→ **EXERCISE**:
Work through the lines below and count those holding "needs"; reply with the number only.

----

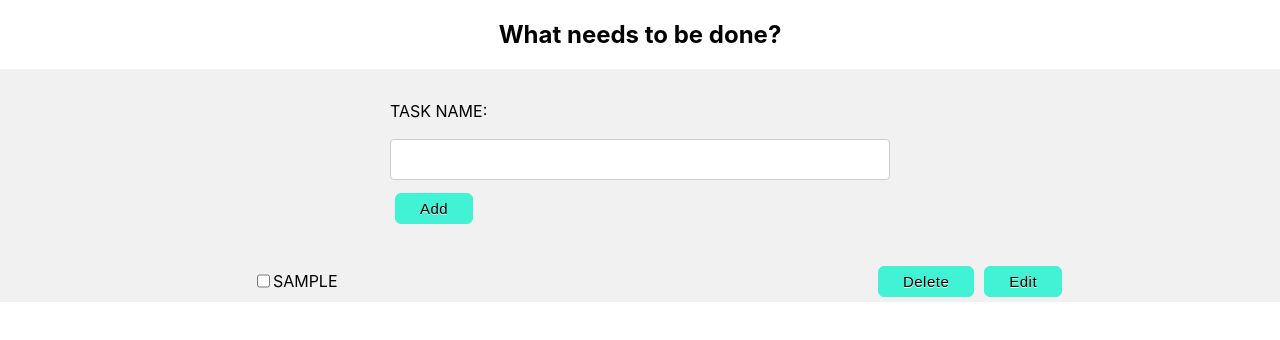
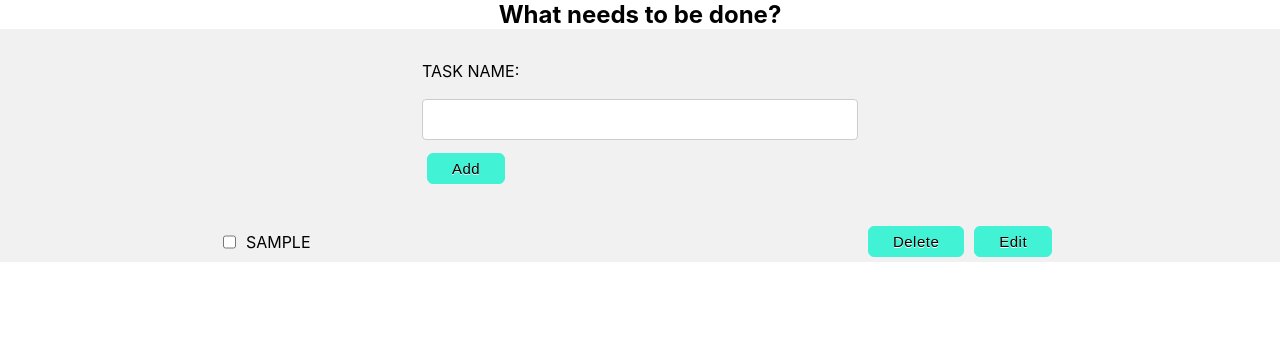
Before and after one commit to CarolinaFledgling/ToDoCodingChallenge, a React (Create React App) app: page / in a window 1280 px wide. Both pictures are taken after typing "Sample" into the empty fields and a click on the button "Add". Shown: the top 340 px of the page. Built offline with nearby package versions, Linux system fonts and the light colour scheme.

Commit message:
added readMe, small changes with markup and styles in the components

```diff
--- a/src/App.js
+++ b/src/App.js
@@ -1,6 +1,7 @@
 import "./App.css";
 import React, { useReducer } from "react";
 import { AddTask } from "./components/AddTask/AddTask";
+import { Header } from "./components/Header/Header";
 import { reducerFn } from "./utility/reducer";
 
 const initialState = {
@@ -11,12 +12,10 @@ function App() {
   const [{ taskList }, dispatch] = useReducer(reducerFn, initialState);
   return (
     <div className="App">
-      <header className="App-header">
-        <h2>What needs to be done?</h2>
-      </header>
-      <section>
+      <Header/>
+      <main>
         <AddTask dispatch={dispatch} taskList={taskList} />
-      </section>
+      </main>
     </div>
   );
 }
--- a/src/components/EditTaskListElement/EditTaskListElement.js
+++ b/src/components/EditTaskListElement/EditTaskListElement.js
@@ -20,8 +20,8 @@ export const EditTaskListElement = React.memo(({ task, dispatch }) => {
   };
 
   return (
-    <form className={styled.inputGroup}>
-      <div>
+    <form className={styled.form}>
+      <div className={styled.inputGroup}>
         <label htmlFor="taskName">Task Name:</label>
         <input
           id="taskName"
--- a/src/components/EditTaskListElement/EditTaskListElement.module.css
+++ b/src/components/EditTaskListElement/EditTaskListElement.module.css
@@ -1,11 +1,18 @@
-.inputGroup {
+.form {
   width: 100%;
   display: flex;
   justify-content: space-around;
   align-items: center;
 }
 
+.inputGroup {
+  display: flex;
+  justify-content: center;
+  align-items: center;
+  width: 60%;
+}
 .inputGroup label {
+  width: 20%;
   text-transform: uppercase;
   margin-right: 10px;
 }
--- /dev/null
+++ b/src/components/Header/Header.js
@@ -0,0 +1,9 @@
+import React from "react";
+
+export const Header = () => {
+  return (
+    <header className="App-header">
+      <h2>What needs to be done?</h2>
+    </header>
+  );
+};
--- a/src/components/TaskListElement/TaskListElement.js
+++ b/src/components/TaskListElement/TaskListElement.js
@@ -3,11 +3,12 @@ import { Button } from "../UI/Button/Button";
 import styled from "./TaskListElement.module.css";
 
 export const TaskListElement = ({ task, dispatch }) => {
-  console.log("task", task);
+  //console.log("task", task);
   return (
     <div className={styled.wrapperElement}>
       <div className={styled.element}>
         <input
+          className={styled.input}
           type="checkbox"
           onChange={() =>
             dispatch({ type: "START_CHECKBOX_COMPLETE_TASK", id: task.id })
--- a/src/components/TaskListElement/TaskListElement.module.css
+++ b/src/components/TaskListElement/TaskListElement.module.css
@@ -1,15 +1,18 @@
 .wrapperElement {
   display: flex;
-justify-content: center;
+  justify-content: center;
   align-items: center;
   width: 100%;
 }
 
-.element{
+.element {
   display: flex;
   width: 50%;
 }
 
+.input{
+  margin-right: 10px;
+}
 .btnGroup {
   display: flex;
   justify-content: space-around;
--- a/src/index.css
+++ b/src/index.css
@@ -7,6 +7,15 @@ body {
   -moz-osx-font-smoothing: grayscale;
 }
 
+* {
+  margin: 0;
+  padding: 0;
+  box-sizing: border-box;
+}
+
+ul{
+  margin: 0;
+}
 code {
   font-family: source-code-pro, Menlo, Monaco, Consolas, 'Courier New',
     monospace;
```
Also changed, not shown: 1 other file (tests, documents, lock files or other folders).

----

→ **SOLUTION**:
2